*Exercise aim*
Your answer should be the lines of the material that include the word "commit".
++++++
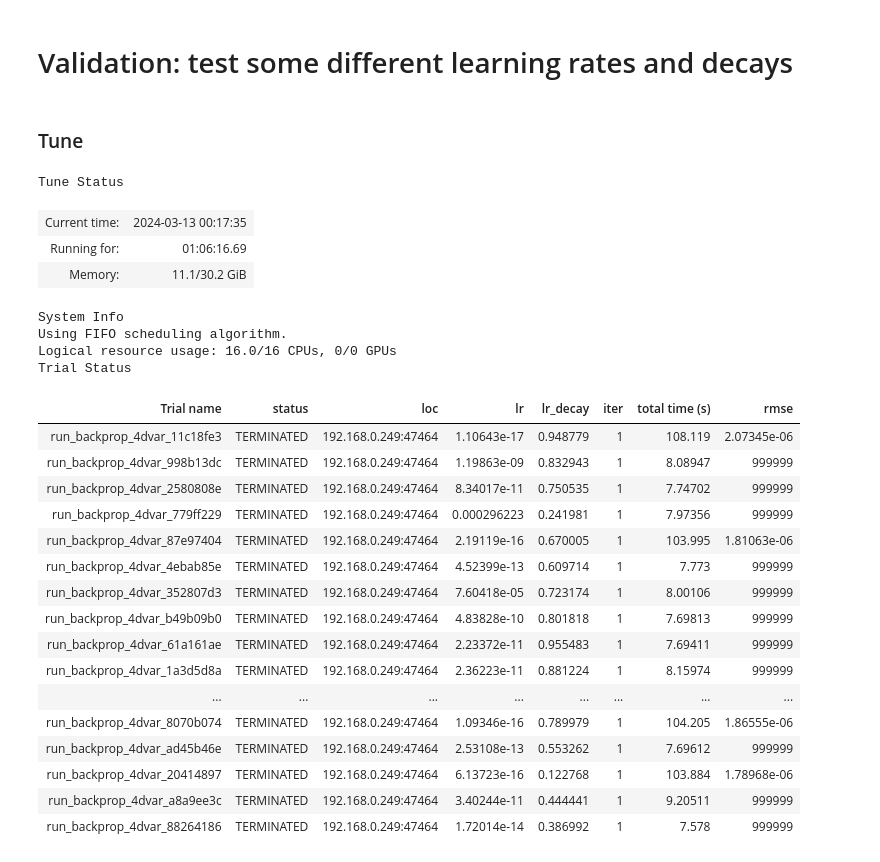
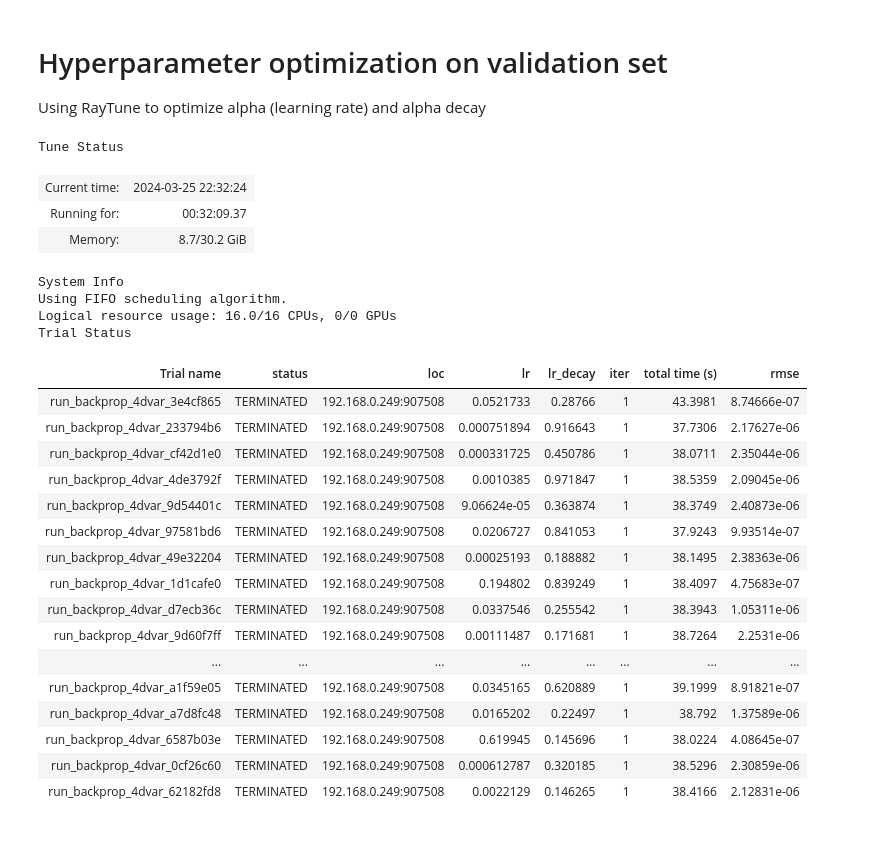
Before and after one commit to StevePny/DataAssimBench-Examples, a Jupyter notebook: examples/da_cycler/7A-Var4d-vs-Var4dBackprop-PYQG-Jax-RayTune.ipynb, the cells around one changed output. Cells and saved outputs as stored; diff of their text form; code cells hidden in the pictures.

```diff
--- a/examples/da_cycler/7A-Var4d-vs-Var4dBackprop-PYQG-Jax-RayTune.ipynb
+++ b/examples/da_cycler/7A-Var4d-vs-Var4dBackprop-PYQG-Jax-RayTune.ipynb
@@ -24,5 +22,5 @@ nr_steps = spinup_size + valid_size + transient_size + test_size
 delta_t=7200
 analysis_window = 6*delta_t
 analysis_time_in_window = 3*delta_t
-num_epochs = 25
+num_epochs = 3
 # %% [markdown]
@@ -137,12 +141,14 @@ def prep_backprop_4dvar(system_dim_xy, nr_steps, spinup_size, valid_size, test_s
     return dc, x0_sv, start_time, obs_vec_pyqg, nr_eval, sigma_obs
 # %%
 
-def run_backprop_4dvar(config, dc, x0_sv, start_time, obs_vec, nr_eval, sigma_obs,
-                       analysis_window, analysis_time_in_window,
+def run_backprop_4dvar(config, dc, x0_sv, start_time, obs_vec, nr_eval,
+                       sigma_obs, analysis_window, analysis_time_in_window,
                        num_epochs):
+
     dc.learning_rate = config['lr']
     dc.lr_decay = config['lr_decay']
     dc.num_epochs = num_epochs
+
     try:
         out_statevec = dc.cycle(
             input_state = x0_sv,
@@ -153,30 +159,36 @@ def run_backprop_4dvar(config, dc, x0_sv, start_time, obs_vec, nr_eval, sigma_ob
             obs_error_sd=sigma_obs,
             analysis_time_in_window=analysis_time_in_window)
 
-        rmse = np.sqrt(np.mean(np.square(nr_eval.values[:out_statevec.values.shape[0]] - out_statevec.values)))
+        rmse = np.sqrt(np.mean(np.square(
+            nr_eval.values[:out_statevec.values.shape[0]] - out_statevec.values
+        )))
         train.report({'rmse':rmse})
+
+    # Catch problem with exploding gradients
     except jaxlib.xla_extension.XlaRuntimeError:
         train.report({'rmse':999999})
 
     return
 # %% [markdown]
+# Hyperparameter optimization on validation set
 
-# Validation: test some different learning rates and decays
+Using RayTune to optimize alpha (learning rate) and alpha decay
-# %% [markdown]
-### Tune
 # %%
 space = {
-    "lr": hp.loguniform("lr", -40, -1),
+    "lr": hp.loguniform("lr", -10, 0),
     "lr_decay": hp.uniform("lr_decay", 0.1, 0.99),
 }
 # %%
 %%time
+
 all_results_df_list = []
-system_dim_xy_list = [16, 20, 24, 32]
+system_dim_xy_list = [16, 24, 32]
+
 for system_dim_xy in system_dim_xy_list:
     tune_time_start = timer()
 
     random_seed = system_dim_xy
+
     # Run prep
     run_dict = dict(
         system_dim_xy=system_dim_xy,
@@ -203,51 +215,57 @@ for system_dim_xy in system_dim_xy_list:
         sigma_obs=sigma_obs,
         analysis_window=analysis_window,
         analysis_time_in_window=analysis_time_in_window,
         num_epochs=num_epochs
     )
+
+    # Set CPU requirement to num cpus on your machine to NOT run in parallel
+    # in order to get a better time comparison. Reduce this to run in parallel
+    # and speed up the process.
     trainable_with_resources = tune.with_resources(trainable_with_system_dim, {"cpu": 16})
     hyperopt_search = HyperOptSearch(space, metric="rmse", mode="min")
+
+    # Run tuner
     tuner = tune.Tuner(
-        trainable_with_system_dim,
+        trainable_with_resources,
         tune_config=tune.TuneConfig(
-            num_samples=100,
+            num_samples=50,
             search_alg=hyperopt_search,
         ),
     )
     results = tuner.fit()
 
     cur_results_df = results.get_dataframe()
 
     cur_results_df['system_dim_xy'] = system_dim_xy
 
     tune_time = timer() - tune_time_start
 
     cur_results_df['total_tune_time'] = tune_time
 
     all_results_df_list.append(cur_results_df)
 # %% [output]
 Tune Status
-| Current time: | 2024-03-13 00:17:35 |
-| Running for: | 01:06:16.69 |
-| Memory: | 11.1/30.2 GiB |
+| Current time: | 2024-03-25 22:32:24 |
+| Running for: | 00:32:09.37 |
+| Memory: | 8.7/30.2 GiB |
 System Info
 Using FIFO scheduling algorithm.
 Logical resource usage: 16.0/16 CPUs, 0/0 GPUs
 Trial Status
 | Trial name | status | loc | lr | lr_decay | iter | total time (s) | rmse |
-| run_backprop_4dvar_11c18fe3 | TERMINATED | 192.168.0.249:47464 | 1.10643e-17 | 0.948779 | 1 | 108.119 | 2.07345e-06 |
-| run_backprop_4dvar_998b13dc | TERMINATED | 192.168.0.249:47464 | 1.19863e-09 | 0.832943 | 1 | 8.08947 | 999999 |
-| run_backprop_4dvar_2580808e | TERMINATED | 192.168.0.249:47464 | 8.34017e-11 | 0.750535 | 1 | 7.74702 | 999999 |
-| run_backprop_4dvar_779ff229 | TERMINATED | 192.168.0.249:47464 | 0.000296223 | 0.241981 | 1 | 7.97356 | 999999 |
-| run_backprop_4dvar_87e97404 | TERMINATED | 192.168.0.249:47464 | 2.19119e-16 | 0.670005 | 1 | 103.995 | 1.81063e-06 |
-| run_backprop_4dvar_4ebab85e | TERMINATED | 192.168.0.249:47464 | 4.52399e-13 | 0.609714 | 1 | 7.773 | 999999 |
-| run_backprop_4dvar_352807d3 | TERMINATED | 192.168.0.249:47464 | 7.60418e-05 | 0.723174 | 1 | 8.00106 | 999999 |
-| run_backprop_4dvar_b49b09b0 | TERMINATED | 192.168.0.249:47464 | 4.83828e-10 | 0.801818 | 1 | 7.69813 | 999999 |
-| run_backprop_4dvar_61a161ae | TERMINATED | 192.168.0.249:47464 | 2.23372e-11 | 0.955483 | 1 | 7.69411 | 999999 |
-| run_backprop_4dvar_1a3d5d8a | TERMINATED | 192.168.0.249:47464 | 2.36223e-11 | 0.881224 | 1 | 8.15974 | 999999 |
+| run_backprop_4dvar_3e4cf865 | TERMINATED | 192.168.0.249:907508 | 0.0521733 | 0.28766 | 1 | 43.3981 | 8.74666e-07 |
+| run_backprop_4dvar_233794b6 | TERMINATED | 192.168.0.249:907508 | 0.000751894 | 0.916643 | 1 | 37.7306 | 2.17627e-06 |
+| run_backprop_4dvar_cf42d1e0 | TERMINATED | 192.168.0.249:907508 | 0.000331725 | 0.450786 | 1 | 38.0711 | 2.35044e-06 |
+| run_backprop_4dvar_4de3792f | TERMINATED | 192.168.0.249:907508 | 0.0010385 | 0.971847 | 1 | 38.5359 | 2.09045e-06 |
+| run_backprop_4dvar_9d54401c | TERMINATED | 192.168.0.249:907508 | 9.06624e-05 | 0.363874 | 1 | 38.3749 | 2.40873e-06 |
+| run_backprop_4dvar_97581bd6 | TERMINATED | 192.168.0.249:907508 | 0.0206727 | 0.841053 | 1 | 37.9243 | 9.93514e-07 |
+| run_backprop_4dvar_49e32204 | TERMINATED | 192.168.0.249:907508 | 0.00025193 | 0.188882 | 1 | 38.1495 | 2.38363e-06 |
+| run_backprop_4dvar_1d1cafe0 | TERMINATED | 192.168.0.249:907508 | 0.194802 | 0.839249 | 1 | 38.4097 | 4.75683e-07 |
+| run_backprop_4dvar_d7ecb36c | TERMINATED | 192.168.0.249:907508 | 0.0337546 | 0.255542 | 1 | 38.3943 | 1.05311e-06 |
+| run_backprop_4dvar_9d60f7ff | TERMINATED | 192.168.0.249:907508 | 0.00111487 | 0.171681 | 1 | 38.7264 | 2.2531e-06 |
 | ... | ... | ... | ... | ... | ... | ... | ... |
-| run_backprop_4dvar_8070b074 | TERMINATED | 192.168.0.249:47464 | 1.09346e-16 | 0.789979 | 1 | 104.205 | 1.86555e-06 |
-| run_backprop_4dvar_ad45b46e | TERMINATED | 192.168.0.249:47464 | 2.53108e-13 | 0.553262 | 1 | 7.69612 | 999999 |
-| run_backprop_4dvar_20414897 | TERMINATED | 192.168.0.249:47464 | 6.13723e-16 | 0.122768 | 1 | 103.884 | 1.78968e-06 |
-| run_backprop_4dvar_a8a9ee3c | TERMINATED | 192.168.0.249:47464 | 3.40244e-11 | 0.444441 | 1 | 9.20511 | 999999 |
-| run_backprop_4dvar_88264186 | TERMINATED | 192.168.0.249:47464 | 1.72014e-14 | 0.386992 | 1 | 7.578 | 999999 |
+| run_backprop_4dvar_a1f59e05 | TERMINATED | 192.168.0.249:907508 | 0.0345165 | 0.620889 | 1 | 39.1999 | 8.91821e-07 |
+| run_backprop_4dvar_a7d8fc48 | TERMINATED | 192.168.0.249:907508 | 0.0165202 | 0.22497 | 1 | 38.792 | 1.37589e-06 |
+| run_backprop_4dvar_6587b03e | TERMINATED | 192.168.0.249:907508 | 0.619945 | 0.145696 | 1 | 38.0224 | 4.08645e-07 |
+| run_backprop_4dvar_0cf26c60 | TERMINATED | 192.168.0.249:907508 | 0.000612787 | 0.320185 | 1 | 38.5296 | 2.30859e-06 |
+| run_backprop_4dvar_62182fd8 | TERMINATED | 192.168.0.249:907508 | 0.0022129 | 0.146265 | 1 | 38.4166 | 2.12831e-06 |
```
Also changed, not shown: parts of 7 cells of this notebook.
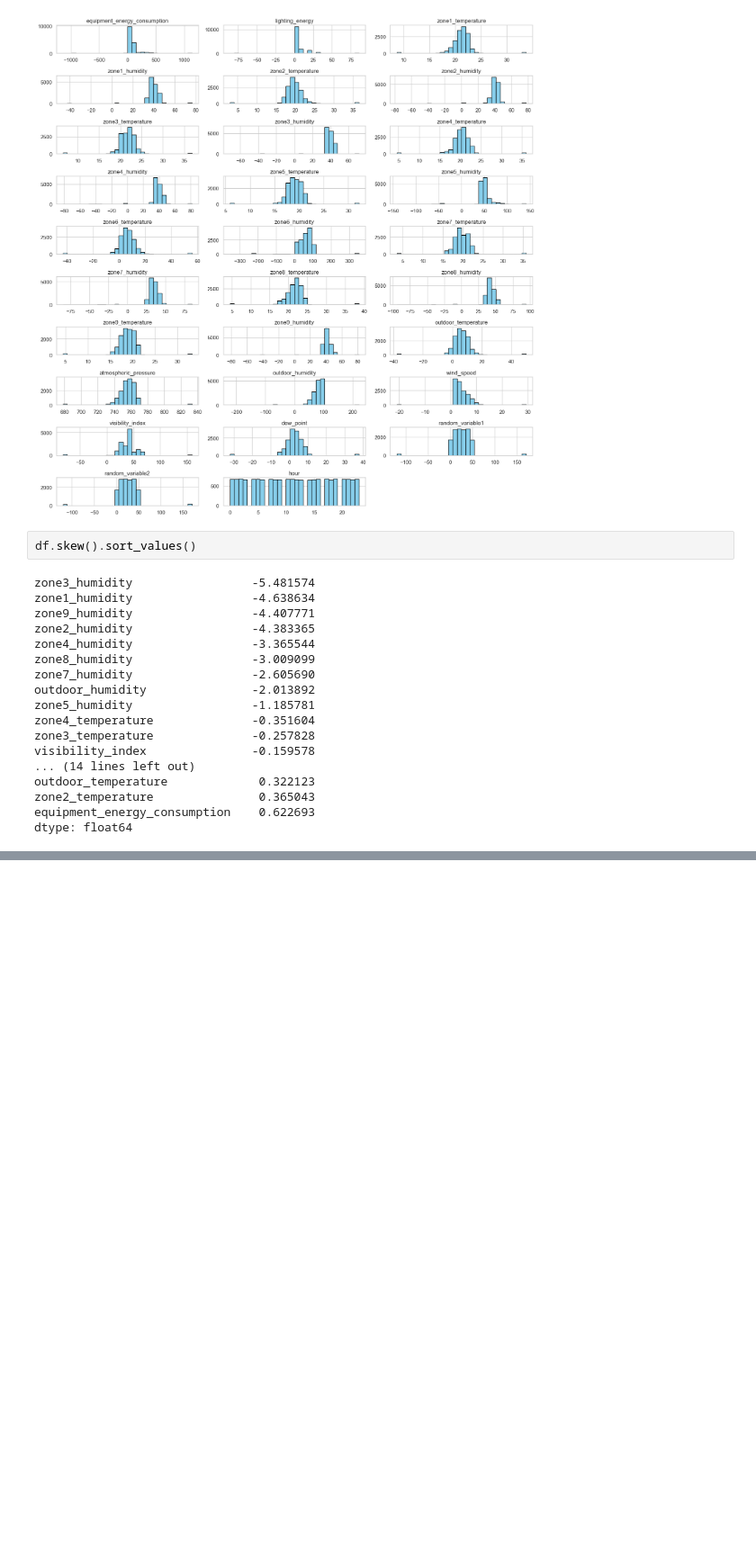
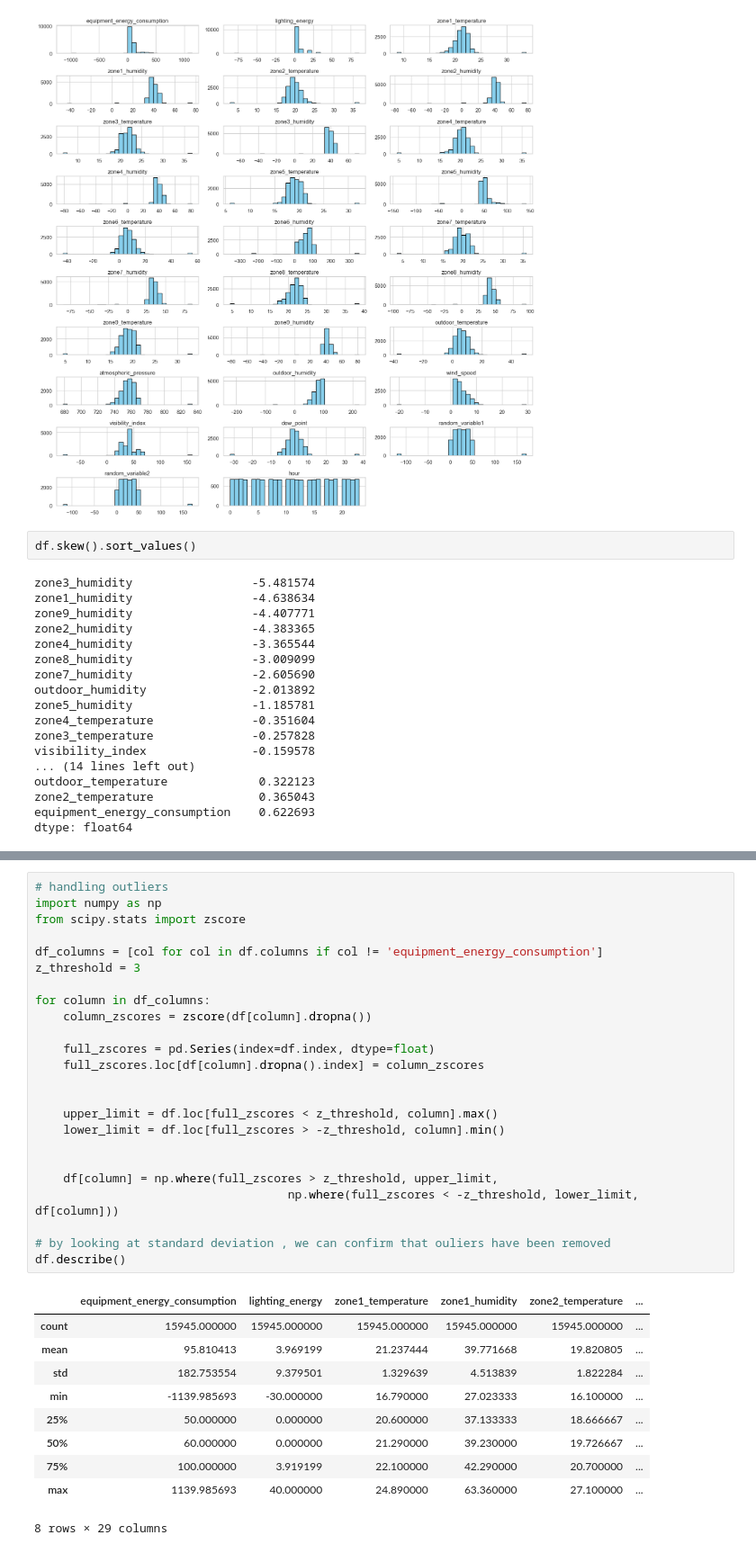
Before and after one commit to AbhinavGupta1804/DS-Intern-Assignment-Abhinav-Gupta, a Jupyter notebook: Energy_prediction.ipynb, the cells around one changed output, grey strips where cells are left out. Shown at 90% size. Cells and saved outputs as stored; diff of their text form; blank space fills up the shorter version.

```diff
--- a/Energy_prediction.ipynb
+++ b/Energy_prediction.ipynb
@@ -134,0 +202,35 @@ dtype: int64
+# %%
+# handling outliers
+import numpy as np
+from scipy.stats import zscore
+
+df_columns = [col for col in df.columns if col != 'equipment_energy_consumption']
+z_threshold = 3
+
+for column in df_columns:
+    column_zscores = zscore(df[column].dropna())
+
+    full_zscores = pd.Series(index=df.index, dtype=float)
+    full_zscores.loc[df[column].dropna().index] = column_zscores
+
+
+    upper_limit = df.loc[full_zscores < z_threshold, column].max()
+    lower_limit = df.loc[full_zscores > -z_threshold, column].min()
+
+
+    df[column] = np.where(full_zscores > z_threshold, upper_limit,
+                                    np.where(full_zscores < -z_threshold, lower_limit, df[column]))
+
+# by looking at standard deviation , we can confirm that ouliers have been removed
+df.describe()
+# %% [output]
+|  | equipment_energy_consumption | lighting_energy | zone1_temperature | zone1_humidity | zone2_temperature | ... |
+| count | 15945.000000 | 15945.000000 | 15945.000000 | 15945.000000 | 15945.000000 | ... |
+| mean | 95.810413 | 3.969199 | 21.237444 | 39.771668 | 19.820805 | ... |
+| std | 182.753554 | 9.379501 | 1.329639 | 4.513839 | 1.822284 | ... |
+| min | -1139.985693 | -30.000000 | 16.790000 | 27.023333 | 16.100000 | ... |
+| 25% | 50.000000 | 0.000000 | 20.600000 | 37.133333 | 18.666667 | ... |
+| 50% | 60.000000 | 0.000000 | 21.290000 | 39.230000 | 19.726667 | ... |
+| 75% | 100.000000 | 3.919199 | 22.100000 | 42.290000 | 20.700000 | ... |
+| max | 1139.985693 | 40.000000 | 24.890000 | 63.360000 | 27.100000 | ... |
+8 rows × 29 columns
```
Also changed, not shown: parts of 12 cells of this notebook.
++++++
*Task solution*
Before and after one commit to StevePny/DataAssimBench-Examples, a Jupyter notebook: examples/da_cycler/7A-Var4d-vs-Var4dBackprop-PYQG-Jax-RayTune.ipynb, the cells around one changed output. Cells and saved outputs as stored; diff of their text form; code cells hidden in the pictures.
Before and after one commit to AbhinavGupta1804/DS-Intern-Assignment-Abhinav-Gupta, a Jupyter notebook: Energy_prediction.ipynb, the cells around one changed output, grey strips where cells are left out. Shown at 90% size. Cells and saved outputs as stored; diff of their text form; blank space fills up the shorter version.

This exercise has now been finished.